Dr ALY: I recently met with Harry Gill and other community leaders from the WA Punjabi Club, who raised concerns with me about the farmers' protests occurring in India at the moment. As some members may be aware, in India there are currently nationwide farmers' protests happening in response to new agricultural laws in the country. Farmers in India say the new laws will leave them poverty-stricken and at the mercy of corporations and monopolies. The situation is really quite concerning for thousands of Australian citizens, residents and students who have strong ties, family and links with farming communities in India, in particular the Sikh community. Cowan has a large constituency of Australians from the Indian diaspora, who have made and who continue to make such a significant contribution to Australia. I'm particularly proud to represent them here.
The changes that are being introduced in India are particularly significant as the agriculture industry there employs more than 40 per cent of India's workforce. In a country of over 1.3 billion people, it's actually quite hard to fathom how many people this has the potential to impact, but evidence of the scale can be seen in the size of the protests currently in India.
A division having been called in the House of Representatives—
Sitting suspended from 10:44 to 10:50
Dr ALY: As I was saying, in late November, India had the largest protest in history—a nationwide general strike in support of the farmers that involved around 250 million people. Since then, hundreds of thousands of farmers have converged around Delhi to protest against the laws. There are over 500 farmer unions protesting. Transport unions representing over 14 million truck drivers, bus drivers and taxi drivers have come out in support of the farmers, threatening to halt movement of supplies in certain states.

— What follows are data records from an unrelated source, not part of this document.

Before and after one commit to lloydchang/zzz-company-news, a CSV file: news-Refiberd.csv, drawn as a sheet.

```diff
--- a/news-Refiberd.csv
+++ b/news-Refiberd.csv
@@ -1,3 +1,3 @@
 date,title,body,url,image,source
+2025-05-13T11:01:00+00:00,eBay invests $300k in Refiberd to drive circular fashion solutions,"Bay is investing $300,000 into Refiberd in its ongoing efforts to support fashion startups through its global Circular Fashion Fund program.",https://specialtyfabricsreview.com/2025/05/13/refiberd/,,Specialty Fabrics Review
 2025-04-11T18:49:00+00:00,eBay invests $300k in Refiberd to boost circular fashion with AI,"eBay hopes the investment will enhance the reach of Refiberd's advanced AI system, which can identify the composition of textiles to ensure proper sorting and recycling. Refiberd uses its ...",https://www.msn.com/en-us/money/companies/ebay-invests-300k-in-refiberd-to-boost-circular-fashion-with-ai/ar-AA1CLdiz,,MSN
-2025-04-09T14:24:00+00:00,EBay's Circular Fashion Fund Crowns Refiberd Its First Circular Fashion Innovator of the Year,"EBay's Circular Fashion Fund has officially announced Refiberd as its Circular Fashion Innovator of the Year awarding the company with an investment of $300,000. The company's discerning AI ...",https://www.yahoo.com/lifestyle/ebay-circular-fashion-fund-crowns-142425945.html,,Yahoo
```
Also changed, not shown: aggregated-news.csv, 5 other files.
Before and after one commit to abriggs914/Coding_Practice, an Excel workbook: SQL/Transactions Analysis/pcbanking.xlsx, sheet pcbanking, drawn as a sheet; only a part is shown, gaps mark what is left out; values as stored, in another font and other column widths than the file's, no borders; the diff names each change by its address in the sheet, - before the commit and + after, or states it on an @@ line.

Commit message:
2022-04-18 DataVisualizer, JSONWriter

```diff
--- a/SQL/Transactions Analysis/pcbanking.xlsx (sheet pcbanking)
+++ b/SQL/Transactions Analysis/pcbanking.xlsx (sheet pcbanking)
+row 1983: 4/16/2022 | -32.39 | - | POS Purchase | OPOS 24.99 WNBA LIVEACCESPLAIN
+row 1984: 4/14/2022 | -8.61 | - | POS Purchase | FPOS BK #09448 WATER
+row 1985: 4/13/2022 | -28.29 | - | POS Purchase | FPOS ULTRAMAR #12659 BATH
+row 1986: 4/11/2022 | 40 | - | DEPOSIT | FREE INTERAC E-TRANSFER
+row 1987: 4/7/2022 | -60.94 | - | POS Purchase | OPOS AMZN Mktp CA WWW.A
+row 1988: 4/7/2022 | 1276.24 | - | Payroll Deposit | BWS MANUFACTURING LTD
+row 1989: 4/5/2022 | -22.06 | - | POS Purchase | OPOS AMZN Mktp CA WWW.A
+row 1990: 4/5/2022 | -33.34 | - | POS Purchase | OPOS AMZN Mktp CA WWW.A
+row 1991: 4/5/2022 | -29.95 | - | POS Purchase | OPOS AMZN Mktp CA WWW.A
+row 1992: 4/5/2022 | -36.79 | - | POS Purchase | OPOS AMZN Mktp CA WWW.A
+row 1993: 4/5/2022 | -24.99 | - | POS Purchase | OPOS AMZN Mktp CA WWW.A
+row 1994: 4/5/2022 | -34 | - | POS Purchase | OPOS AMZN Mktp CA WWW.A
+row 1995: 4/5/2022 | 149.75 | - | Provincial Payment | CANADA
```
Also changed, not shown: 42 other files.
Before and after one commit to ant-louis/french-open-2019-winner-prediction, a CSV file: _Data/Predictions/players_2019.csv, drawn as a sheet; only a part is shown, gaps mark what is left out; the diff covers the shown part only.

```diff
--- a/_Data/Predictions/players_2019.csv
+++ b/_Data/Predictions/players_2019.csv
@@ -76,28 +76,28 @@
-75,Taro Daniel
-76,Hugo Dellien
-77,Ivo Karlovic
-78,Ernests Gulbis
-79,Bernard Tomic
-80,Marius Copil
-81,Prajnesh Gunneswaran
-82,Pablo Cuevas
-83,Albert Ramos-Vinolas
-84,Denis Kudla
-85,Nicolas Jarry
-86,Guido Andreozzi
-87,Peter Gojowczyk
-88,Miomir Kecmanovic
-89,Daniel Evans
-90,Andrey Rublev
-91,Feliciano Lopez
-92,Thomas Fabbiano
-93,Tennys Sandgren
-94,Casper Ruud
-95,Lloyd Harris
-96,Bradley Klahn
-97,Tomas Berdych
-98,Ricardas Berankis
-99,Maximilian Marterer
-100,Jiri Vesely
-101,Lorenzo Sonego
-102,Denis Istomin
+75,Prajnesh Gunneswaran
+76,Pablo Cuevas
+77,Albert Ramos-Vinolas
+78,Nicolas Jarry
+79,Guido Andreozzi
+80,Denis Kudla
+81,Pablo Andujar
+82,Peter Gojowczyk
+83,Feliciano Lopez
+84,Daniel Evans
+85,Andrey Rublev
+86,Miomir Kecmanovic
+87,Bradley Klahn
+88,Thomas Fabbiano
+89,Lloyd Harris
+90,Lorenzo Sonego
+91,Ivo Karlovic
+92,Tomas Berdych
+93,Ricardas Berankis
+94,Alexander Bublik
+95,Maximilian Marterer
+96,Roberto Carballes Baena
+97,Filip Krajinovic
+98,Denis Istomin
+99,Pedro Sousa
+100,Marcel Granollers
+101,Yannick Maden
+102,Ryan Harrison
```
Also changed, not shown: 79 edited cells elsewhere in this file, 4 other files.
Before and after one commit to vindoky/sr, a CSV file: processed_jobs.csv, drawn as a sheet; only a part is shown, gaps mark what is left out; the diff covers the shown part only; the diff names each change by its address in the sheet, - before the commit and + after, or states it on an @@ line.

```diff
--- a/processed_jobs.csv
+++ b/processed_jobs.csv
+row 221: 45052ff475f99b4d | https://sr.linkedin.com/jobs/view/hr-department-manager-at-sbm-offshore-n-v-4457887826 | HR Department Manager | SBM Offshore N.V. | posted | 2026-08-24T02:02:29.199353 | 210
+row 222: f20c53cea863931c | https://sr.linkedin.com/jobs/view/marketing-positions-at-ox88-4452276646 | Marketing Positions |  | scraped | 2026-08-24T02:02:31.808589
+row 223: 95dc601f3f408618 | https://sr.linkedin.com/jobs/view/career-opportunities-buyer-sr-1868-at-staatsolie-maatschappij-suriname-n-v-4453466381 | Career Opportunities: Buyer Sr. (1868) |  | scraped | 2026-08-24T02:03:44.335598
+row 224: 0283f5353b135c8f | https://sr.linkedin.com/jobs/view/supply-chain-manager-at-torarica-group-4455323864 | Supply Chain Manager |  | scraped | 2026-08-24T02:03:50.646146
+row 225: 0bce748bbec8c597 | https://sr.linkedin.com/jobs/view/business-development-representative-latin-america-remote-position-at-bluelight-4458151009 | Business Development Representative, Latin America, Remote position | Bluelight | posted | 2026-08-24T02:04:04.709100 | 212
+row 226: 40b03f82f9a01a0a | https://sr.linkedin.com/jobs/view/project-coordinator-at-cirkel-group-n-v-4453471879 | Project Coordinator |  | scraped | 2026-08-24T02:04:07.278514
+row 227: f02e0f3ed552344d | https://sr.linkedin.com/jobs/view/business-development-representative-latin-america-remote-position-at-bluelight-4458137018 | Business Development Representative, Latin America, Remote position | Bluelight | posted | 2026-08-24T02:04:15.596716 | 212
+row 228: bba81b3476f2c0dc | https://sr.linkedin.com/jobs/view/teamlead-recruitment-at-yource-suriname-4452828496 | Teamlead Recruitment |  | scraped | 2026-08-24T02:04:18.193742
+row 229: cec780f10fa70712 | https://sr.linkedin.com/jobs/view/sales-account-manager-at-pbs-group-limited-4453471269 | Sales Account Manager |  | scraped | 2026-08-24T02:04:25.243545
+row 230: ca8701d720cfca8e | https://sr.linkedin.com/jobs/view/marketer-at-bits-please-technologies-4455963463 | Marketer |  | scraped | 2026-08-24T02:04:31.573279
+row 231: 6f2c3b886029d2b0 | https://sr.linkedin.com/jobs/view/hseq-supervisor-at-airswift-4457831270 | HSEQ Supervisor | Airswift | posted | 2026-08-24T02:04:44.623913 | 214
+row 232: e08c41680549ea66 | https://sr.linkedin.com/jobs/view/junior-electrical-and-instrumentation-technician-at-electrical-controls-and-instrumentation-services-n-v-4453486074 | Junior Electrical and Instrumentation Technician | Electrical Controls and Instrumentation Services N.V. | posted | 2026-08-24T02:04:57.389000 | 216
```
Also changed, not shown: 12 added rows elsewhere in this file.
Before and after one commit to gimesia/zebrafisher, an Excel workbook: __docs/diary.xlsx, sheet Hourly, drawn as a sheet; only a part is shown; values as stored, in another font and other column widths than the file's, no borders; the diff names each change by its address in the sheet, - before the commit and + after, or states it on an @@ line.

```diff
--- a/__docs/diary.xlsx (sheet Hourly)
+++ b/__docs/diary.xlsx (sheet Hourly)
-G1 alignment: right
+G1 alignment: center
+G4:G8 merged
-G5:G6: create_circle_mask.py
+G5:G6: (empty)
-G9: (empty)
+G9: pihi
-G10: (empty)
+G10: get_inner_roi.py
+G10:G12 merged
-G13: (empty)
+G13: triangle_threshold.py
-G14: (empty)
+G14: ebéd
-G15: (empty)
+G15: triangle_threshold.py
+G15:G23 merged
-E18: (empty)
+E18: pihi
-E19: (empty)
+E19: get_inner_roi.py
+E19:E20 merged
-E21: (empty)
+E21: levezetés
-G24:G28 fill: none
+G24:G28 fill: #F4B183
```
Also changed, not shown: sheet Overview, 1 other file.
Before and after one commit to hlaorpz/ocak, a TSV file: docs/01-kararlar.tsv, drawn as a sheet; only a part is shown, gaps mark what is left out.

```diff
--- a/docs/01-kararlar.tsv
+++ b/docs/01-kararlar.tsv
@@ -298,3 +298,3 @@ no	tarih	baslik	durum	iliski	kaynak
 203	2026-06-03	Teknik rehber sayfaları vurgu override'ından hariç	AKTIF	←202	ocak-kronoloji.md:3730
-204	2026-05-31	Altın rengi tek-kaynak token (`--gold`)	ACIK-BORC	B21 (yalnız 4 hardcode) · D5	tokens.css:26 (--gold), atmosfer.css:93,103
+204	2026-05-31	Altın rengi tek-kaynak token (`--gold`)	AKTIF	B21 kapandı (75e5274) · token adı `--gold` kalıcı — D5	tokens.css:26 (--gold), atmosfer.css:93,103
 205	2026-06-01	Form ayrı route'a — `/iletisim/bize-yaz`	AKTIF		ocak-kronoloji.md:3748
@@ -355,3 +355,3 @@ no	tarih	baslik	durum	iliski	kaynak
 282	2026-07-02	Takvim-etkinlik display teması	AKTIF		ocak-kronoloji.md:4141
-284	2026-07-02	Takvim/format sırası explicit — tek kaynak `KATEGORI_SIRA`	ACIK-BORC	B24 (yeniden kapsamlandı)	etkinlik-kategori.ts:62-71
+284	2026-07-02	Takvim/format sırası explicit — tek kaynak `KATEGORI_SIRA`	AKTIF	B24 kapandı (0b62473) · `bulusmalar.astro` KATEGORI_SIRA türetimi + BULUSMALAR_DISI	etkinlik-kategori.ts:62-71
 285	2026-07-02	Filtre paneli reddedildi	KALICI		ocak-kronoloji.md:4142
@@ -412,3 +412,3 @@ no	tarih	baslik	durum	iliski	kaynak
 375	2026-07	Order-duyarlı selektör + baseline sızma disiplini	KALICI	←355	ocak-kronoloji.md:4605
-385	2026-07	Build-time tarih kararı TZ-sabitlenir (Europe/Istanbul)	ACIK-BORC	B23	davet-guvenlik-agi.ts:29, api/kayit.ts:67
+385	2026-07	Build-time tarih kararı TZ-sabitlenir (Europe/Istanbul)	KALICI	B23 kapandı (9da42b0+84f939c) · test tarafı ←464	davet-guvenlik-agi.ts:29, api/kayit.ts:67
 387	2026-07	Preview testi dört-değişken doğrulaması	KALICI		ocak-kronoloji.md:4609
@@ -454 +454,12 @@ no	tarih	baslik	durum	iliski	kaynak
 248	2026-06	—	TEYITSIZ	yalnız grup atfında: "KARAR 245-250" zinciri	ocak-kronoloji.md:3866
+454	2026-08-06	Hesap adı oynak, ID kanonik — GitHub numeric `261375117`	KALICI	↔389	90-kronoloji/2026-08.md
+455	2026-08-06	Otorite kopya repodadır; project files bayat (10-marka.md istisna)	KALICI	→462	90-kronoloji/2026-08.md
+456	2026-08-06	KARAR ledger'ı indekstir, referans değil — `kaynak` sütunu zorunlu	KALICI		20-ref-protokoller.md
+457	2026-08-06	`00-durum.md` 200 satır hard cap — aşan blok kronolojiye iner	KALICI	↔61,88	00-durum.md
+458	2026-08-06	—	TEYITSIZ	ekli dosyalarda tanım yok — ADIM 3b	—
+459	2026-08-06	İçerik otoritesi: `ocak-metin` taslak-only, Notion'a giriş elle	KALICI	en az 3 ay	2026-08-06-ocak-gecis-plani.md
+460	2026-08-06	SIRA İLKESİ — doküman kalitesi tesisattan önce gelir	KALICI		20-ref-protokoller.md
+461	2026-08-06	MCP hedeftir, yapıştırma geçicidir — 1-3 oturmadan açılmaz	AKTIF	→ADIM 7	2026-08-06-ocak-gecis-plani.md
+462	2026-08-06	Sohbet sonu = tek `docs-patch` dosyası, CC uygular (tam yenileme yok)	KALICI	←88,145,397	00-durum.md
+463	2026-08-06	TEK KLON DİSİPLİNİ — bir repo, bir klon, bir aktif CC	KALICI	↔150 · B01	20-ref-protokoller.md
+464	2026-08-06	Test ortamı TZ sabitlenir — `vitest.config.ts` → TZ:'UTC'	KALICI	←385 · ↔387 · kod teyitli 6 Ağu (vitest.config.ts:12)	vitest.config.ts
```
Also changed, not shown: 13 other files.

The protests have forced the Indian government to meet with representatives of the farmers, but so far they haven't been able to reach a compromise. In response to these laws, the farmers are asking for a revocation of the farm act, for minimum price floors and for the government to withdraw all the legal cases against protesting farmers. The community representatives that I met with even told me that, in order to discourage farmers from joining the protests, some Indian media outlets have tried to defame the Sikh farmers by labelling them terrorists. I certainly hope and urge that the Australian government use all its diplomatic efforts and means available to support the farmers in India. I hope the Indian government takes these needs in consideration.
In the time left, I'd like to thank Mr Harry Gill, the WA Punjabi Club and the Sikh community in Western Australia for the invaluable contributions that they continue to make to our country.